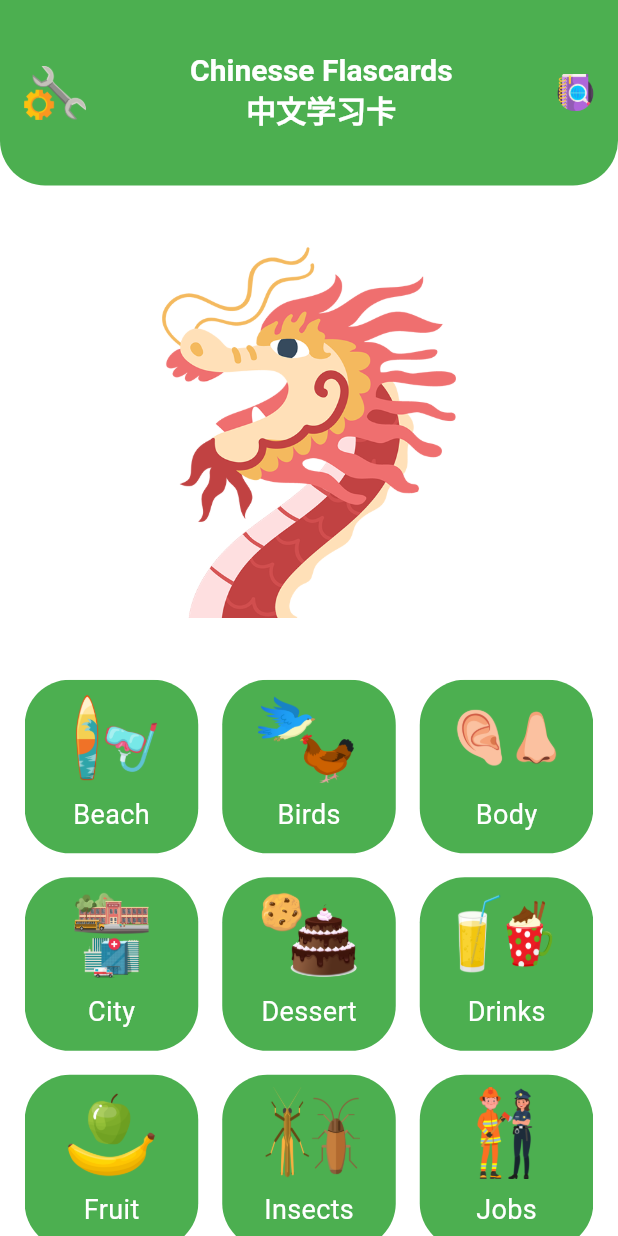
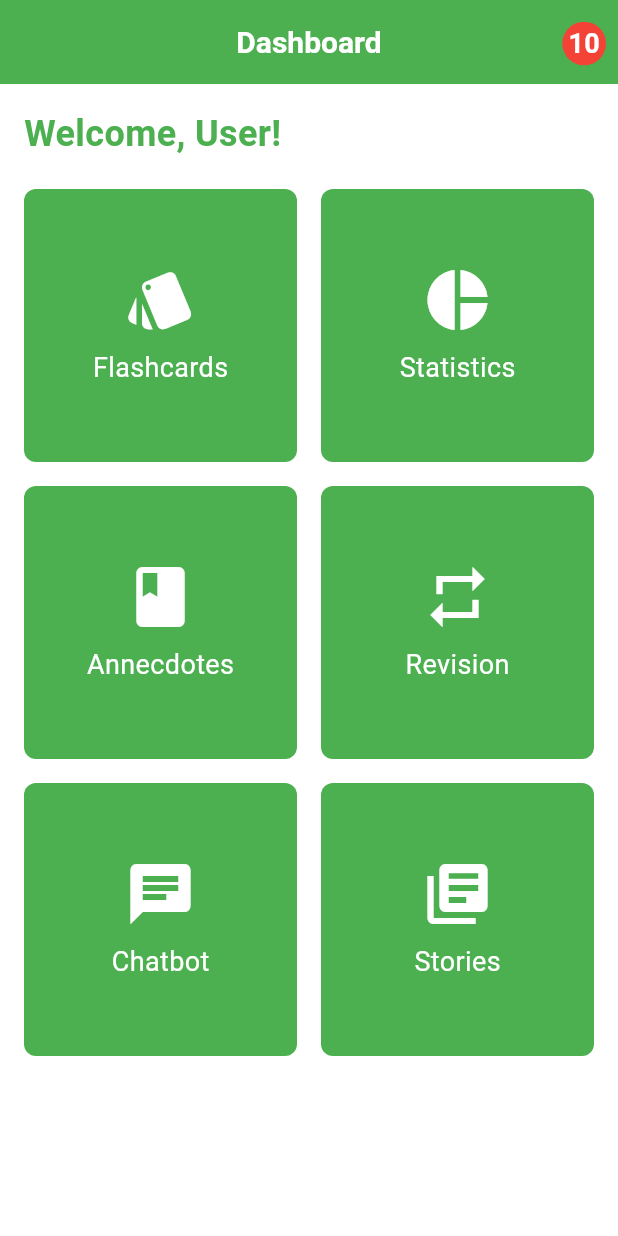
Before and after one commit to Nde-Dilan/Nerala, a Flutter app: the screen it shows after launch, on a phone screen of 412 x 824 dp. Run offline on Flutter 3.47's test engine with Material 3 defaults, Android fonts, the phone set to English and light mode, and no system bars; our stand-ins replace fl_chart, flutter_tts; Roboto replaces fonts that are missing (Ink Free).

Commit message:
the dashboard and statistics

```diff
--- a/lib/main.dart
+++ b/lib/main.dart
@@ -1,6 +1,6 @@
 import 'package:anki_like_app/configs/themes.dart';
 import 'package:anki_like_app/notifiyers/flascards_notifiyer.dart';
-import 'package:anki_like_app/pages/home_page.dart';
+import 'package:anki_like_app/pages/dashboard.dart';
 import 'package:flutter/material.dart';
 import 'package:provider/provider.dart';
 
@@ -22,8 +22,7 @@ class MyApp extends StatelessWidget {
       theme: appTheme,
       home: PageView(
         children: const [
-          HomePage(),
-
+          Dashboard(), // Set Dashboard as the initial page
         ],
       ),
     );
--- /dev/null
+++ b/lib/pages/annecdotes.dart
@@ -0,0 +1,20 @@
+import 'package:flutter/material.dart';
+
+class Annecdotes extends StatelessWidget {
+  const Annecdotes({Key? key}) : super(key: key);
+
+  @override
+  Widget build(BuildContext context) {
+    return Scaffold(
+      appBar: AppBar(
+        title: const Text('Annecdotes'),
+      ),
+      body: Center(
+        child: const Text(
+          'Annecdotes Page',
+          style: TextStyle(fontSize: 24),
+        ),
+      ),
+    );
+  }
+}
--- /dev/null
+++ b/lib/pages/chatbot.dart
@@ -0,0 +1,20 @@
+import 'package:flutter/material.dart';
+
+class Chatbot extends StatelessWidget {
+  const Chatbot({Key? key}) : super(key: key);
+
+  @override
+  Widget build(BuildContext context) {
+    return Scaffold(
+      appBar: AppBar(
+        title: const Text('Chatbot'),
+      ),
+      body: Center(
+        child: const Text(
+          'Chatbot Page',
+          style: TextStyle(fontSize: 24),
+        ),
+      ),
+    );
+  }
+}
--- /dev/null
+++ b/lib/pages/dashboard.dart
@@ -0,0 +1,115 @@
+import 'package:flutter/material.dart';
+import 'package:flutter/cupertino.dart';
+import 'package:flutter/services.dart';
+import 'home_page.dart';
+import 'annecdotes.dart';
+import 'revision.dart';
+import 'chatbot.dart';
+import 'pie_chart.dart';
+import 'stories.dart';
+
+class Dashboard extends StatelessWidget {
+  const Dashboard({Key? key}) : super(key: key);
+
+  @override
+  Widget build(BuildContext context) {
+    return Scaffold(
+      appBar: AppBar(
+        title: const Text('Dashboard'),
+        actions: [
+          Stack(
+            children: [
+              IconButton(
+                icon: Icon(Icons.notifications),
+                onPressed: () {
+                  // Implement your action for the alert button
+                },
+              ),
+              Positioned(
+                right: 8,
+                top: 8,
+                child: Container(
+                  padding: EdgeInsets.all(4),
+                  decoration: BoxDecoration(
+                    color: Colors.red,
+                    shape: BoxShape.circle,
+                  ),
+                  child: Text(
+                    '10', // Example streak count
+                    style: TextStyle(
+                      color: Colors.white,
+                      fontWeight: FontWeight.bold,
+                    ),
+                  ),
+                ),
+              ),
+            ],
+          ),
+        ],
+      ),
+      body: Padding(
+        padding: const EdgeInsets.all(16.0),
+        child: Column(
+          crossAxisAlignment: CrossAxisAlignment.start,
+          children: [
+            Text(
+              'Welcome, User!',
+              style: TextStyle(
+                fontSize: 24,
+                fontWeight: FontWeight.bold,
+                color: Colors.green,
+              ),
+            ),
+            const SizedBox(height: 20),
+            Expanded(
+              child: GridView.count(
+                crossAxisCount: 2,
+                crossAxisSpacing: 16,
+                mainAxisSpacing: 16,
+                children: [
+                  _buildGridButton(context, 'Flashcards', Icons.style, const HomePage()),
+                  _buildGridButton(context, 'Statistics', Icons.pie_chart, const PieChartWidget()),
+                  _buildGridButton(context, 'Annecdotes', Icons.book, const Annecdotes()),
+                  _buildGridButton(context, 'Revision', Icons.repeat, const Revision()),
+                  _buildGridButton(context, 'Chatbot', Icons.chat, const Chatbot()),
+                  _buildGridButton(context, 'Stories', Icons.library_books, const Stories()),
+                ],
+              ),
+            ),
+          ],
+        ),
+      ),
+    );
+  }
+
+  Widget _buildGridButton(BuildContext context, String title, IconData icon, Widget page) {
+    return GestureDetector(
+      onTap: () {
+        Navigator.push(
+          context,
+          MaterialPageRoute(builder: (context) => page),
+        );
+      },
+      child: Container(
+        decoration: BoxDecoration(
+          color: Colors.green,
+          borderRadius: BorderRadius.circular(8.0),
+        ),
+        child: Column(
+          mainAxisAlignment: MainAxisAlignment.center,
+          children: [
+            Icon(icon, size: 48, color: Colors.white),
+            const SizedBox(height: 8),
+            Text(
+              title,
+              style: TextStyle(
+                fontSize: 18,
+                color: Colors.white,
+              ),
+            ),
+          ],
+        ),
+      ),
+    );
+  }
+}
--- /dev/null
+++ b/lib/pages/revision.dart
@@ -0,0 +1,20 @@
+import 'package:flutter/material.dart';
+
+class Revision extends StatelessWidget {
+  const Revision({Key? key}) : super(key: key);
+
+  @override
+  Widget build(BuildContext context) {
+    return Scaffold(
+      appBar: AppBar(
+        title: const Text('Revision'),
+      ),
+      body: Center(
+        child: const Text(
+          'Revision Page',
+          style: TextStyle(fontSize: 24),
+        ),
+      ),
+    );
+  }
+}
--- /dev/null
+++ b/lib/pages/stories.dart
@@ -0,0 +1,20 @@
+import 'package:flutter/material.dart';
+
+class Stories extends StatelessWidget {
+  const Stories({Key? key}) : super(key: key);
+
+  @override
+  Widget build(BuildContext context) {
+    return Scaffold(
+      appBar: AppBar(
+        title: const Text('Stories'),
+      ),
+      body: Center(
+        child: const Text(
+          'Stories Page',
+          style: TextStyle(fontSize: 24),
+        ),
+      ),
+    );
+  }
+}
```
Also changed, not shown: lib/pages/indicator.dart (added, +44 -0 lines), lib/pages/pie_chart.dart (added, +269 -0 lines), lib/pages/flashcards.dart (added).
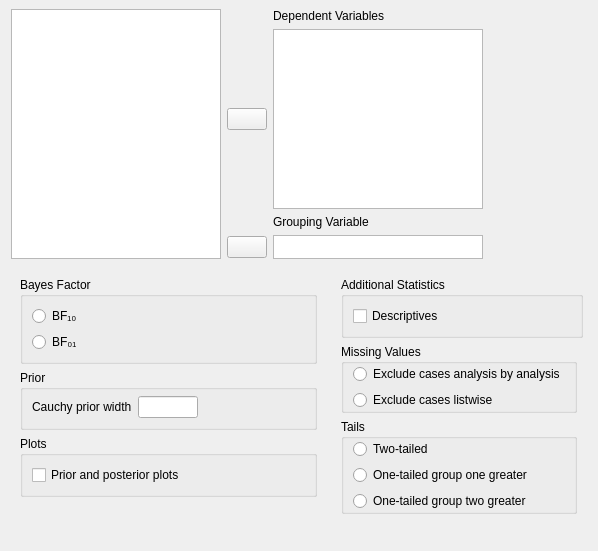
Old version of the form JASP-Desktop/analysisforms/ttestbayesianindependentsamplesform.ui in the repository jasp-stats/jasp-desktop.
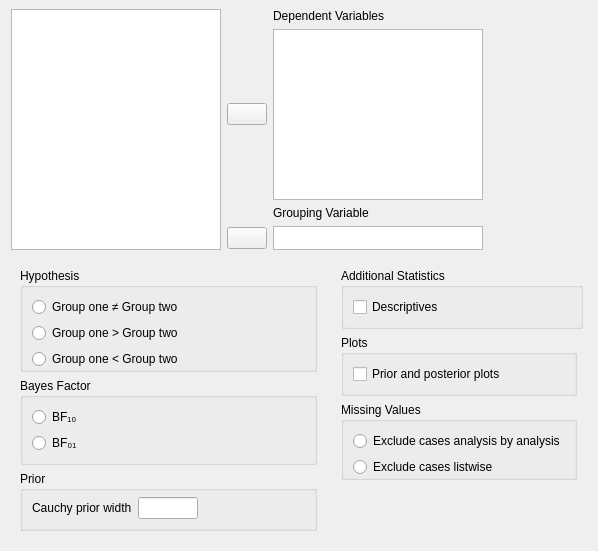
New version of the form. Custom widgets are drawn as their Qt base class.

The edit to the form file:
```diff
--- a/JASP-Desktop/analysisforms/ttestbayesianindependentsamplesform.ui
+++ b/JASP-Desktop/analysisforms/ttestbayesianindependentsamplesform.ui
@@ -198,7 +198,7 @@
    <item row="1" column="1" rowspan="2">
     <widget class="QWidget" name="widget_3" native="true">
      <layout class="QGridLayout" name="gridLayout_2">
-      <item row="1" column="0">
+      <item row="2" column="0">
        <widget class="BoundGroupBox" name="missingValues">
         <property name="title">
          <string>Missing Values</string>
@@ -207,9 +207,6 @@
          <bool>true</bool>
         </property>
         <layout class="QGridLayout" name="gridLayout_6">
-         <property name="topMargin">
-          <number>0</number>
-         </property>
          <property name="bottomMargin">
           <number>0</number>
          </property>
@@ -230,45 +227,6 @@
         </layout>
        </widget>
       </item>
-      <item row="2" column="0">
-       <widget class="BoundGroupBox" name="tails">
-        <property name="title">
-         <string>Tails</string>
-        </property>
-        <property name="flat">
-         <bool>true</bool>
-        </property>
-        <layout class="QGridLayout" name="gridLayout_9">
-         <property name="topMargin">
-          <number>0</number>
-         </property>
-         <property name="bottomMargin">
-          <number>0</number>
-         </property>
-         <item row="2" column="0">
-          <widget class="QRadioButton" name="_3oneTailedLessThan">
-           <property name="text">
-            <string>One-tailed group two greater</string>
-           </property>
-          </widget>
-         </item>
-         <item row="1" column="0">
-          <widget class="QRadioButton" name="_2oneTailedGreaterThan">
-           <property name="text">
-            <string>One-tailed group one greater</string>
-           </property>
-          </widget>
-         </item>
-         <item row="0" column="0">
-          <widget class="QRadioButton" name="_1twoTailed">
-           <property name="text">
-            <string>Two-tailed</string>
-           </property>
-          </widget>
-         </item>
-        </layout>
-       </widget>
-      </item>
       <item row="0" column="0" colspan="2">
        <widget class="QGroupBox" name="groupBox_7">
         <property name="title">
@@ -288,7 +246,7 @@
         </layout>
        </widget>
       </item>
-      <item row="3" column="0">
+      <item row="4" column="0">
        <spacer name="verticalSpacer_2">
         <property name="orientation">
          <enum>Qt::Vertical</enum>
@@ -301,58 +259,81 @@
         </property>
        </spacer>
       </item>
+      <item row="1" column="0">
+       <widget class="QGroupBox" name="plotsGroup">
+        <property name="title">
+         <string>Plots</string>
+        </property>
+        <property name="flat">
+         <bool>true</bool>
+        </property>
+        <layout class="QGridLayout" name="gridLayout_12">
+         <item row="0" column="0">
+          <widget class="BoundCheckBox" name="plots">
+           <property name="text">
+            <string>Prior and posterior plots</string>
+           </property>
+          </widget>
+         </item>
+        </layout>
+       </widget>
+      </item>
      </layout>
     </widget>
    </item>
    <item row="1" column="0" rowspan="2">
     <widget class="QWidget" name="widget_2" native="true">
      <layout class="QGridLayout" name="gridLayout_5">
-      <item row="0" column="0">
-       <widget class="BoundGroupBox" name="bayesFactorType">
-        <property name="title">
-         <string>Bayes Factor</string>
+      <item row="7" column="0">
+       <spacer name="verticalSpacer">
+        <property name="orientation">
+         <enum>Qt::Vertical</enum>
         </property>
-        <property name="flat">
-         <bool>true</bool>
+        <property name="sizeHint" stdset="0">
+         <size>
+          <width>20</width>
+          <height>40</height>
+         </size>
         </property>
-        <layout class="QGridLayout" name="gridLayout_13">
-         <item row="1" column="0">
-          <widget class="QRadioButton" name="_2">
-           <property name="text">
-            <string>BF₀₁</string>
-           </property>
-          </widget>
-         </item>
-         <item row="0" column="0">
-          <widget class="QRadioButton" name="_1">
-           <property name="text">
-            <string>BF₁₀</string>
-           </property>
-          </widget>
-         </item>
-        </layout>
-       </widget>
-      </item>
-      <item row="2" column="0">
-       <widget class="QGroupBox" name="groupBox_2">
-        <property name="title">
-         <string>Plots</string>
-        </property>
-        <property name="flat">
-         <bool>true</bool>
-        </property>
-        <layout class="QGridLayout" name="gridLayout_12">
-         <item row="0" column="0">
-          <widget class="BoundCheckBox" name="plots">
-           <property name="text">
-            <string>Prior and posterior plots</string>
-           </property>
-          </widget>
-         </item>
-        </layout>
-       </widget>
+       </spacer>
       </item>
       <item row="1" column="0">
+       <widget class="BoundGroupBox" name="hypothesis">
+        <property name="title">
+         <string>Hypothesis</string>
+        </property>
+        <property name="flat">
+         <bool>true</bool>
+        </property>
+        <layout class="QGridLayout" name="gridLayout_9">
+         <property name="bottomMargin">
+          <number>0</number>
+         </property>
+         <item row="2" column="0">
+          <widget class="QRadioButton" name="_3oneTailedLessThan">
+           <property name="text">
+            <string>Group one &lt; Group two</string>
+           </property>
+          </widget>
+         </item>
+         <item row="1" column="0">
+          <widget class="QRadioButton" name="_2oneTailedGreaterThan">
+           <property name="text">
+            <string>Group one &gt; Group two</string>
+           </property>
+          </widget>
+         </item>
+         <item row="0" column="0">
+          <widget class="QRadioButton" name="_1twoTailed">
+           <property name="text">
+            <string>Group one ≠ Group two</string>
+           </property>
+          </widget>
+         </item>
+        </layout>
+       </widget>
+      </item>
+      <item row="3" column="0">
        <widget class="QGroupBox" name="groupBox">
         <property name="title">
          <string>Prior</string>
@@ -403,18 +384,31 @@
         </layout>
        </widget>
       </item>
-      <item row="3" column="0">
-       <spacer name="verticalSpacer">
-        <property name="orientation">
-         <enum>Qt::Vertical</enum>
+      <item row="2" column="0">
+       <widget class="BoundGroupBox" name="bayesFactorType">
+        <property name="title">
+         <string>Bayes Factor</string>
         </property>
-        <property name="sizeHint" stdset="0">
-         <size>
-          <width>20</width>
-          <height>40</height>
-         </size>
+        <property name="flat">
+         <bool>true</bool>
         </property>
-       </spacer>
+        <layout class="QGridLayout" name="gridLayout_13">
+         <item row="1" column="0">
+          <widget class="QRadioButton" name="_2">
+           <property name="text">
+            <string>BF₀₁</string>
+           </property>
+          </widget>
+         </item>
+         <item row="0" column="0">
+          <widget class="QRadioButton" name="_1">
+           <property name="text">
+            <string>BF₁₀</string>
+           </property>
+          </widget>
+         </item>
+        </layout>
+       </widget>
       </item>
      </layout>
     </widget>
```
=-=-=-=-=
__THE TASK__: Scan the material above. Extract every line in which the word "QRadioButton" occurs.

__RESULT__:
-          <widget class="QRadioButton" name="_3oneTailedLessThan">
-          <widget class="QRadioButton" name="_2oneTailedGreaterThan">
-          <widget class="QRadioButton" name="_1twoTailed">
-          <widget class="QRadioButton" name="_2">
-          <widget class="QRadioButton" name="_1">
+          <widget class="QRadioButton" name="_3oneTailedLessThan">
+          <widget class="QRadioButton" name="_2oneTailedGreaterThan">
+          <widget class="QRadioButton" name="_1twoTailed">
+          <widget class="QRadioButton" name="_2">
+          <widget class="QRadioButton" name="_1">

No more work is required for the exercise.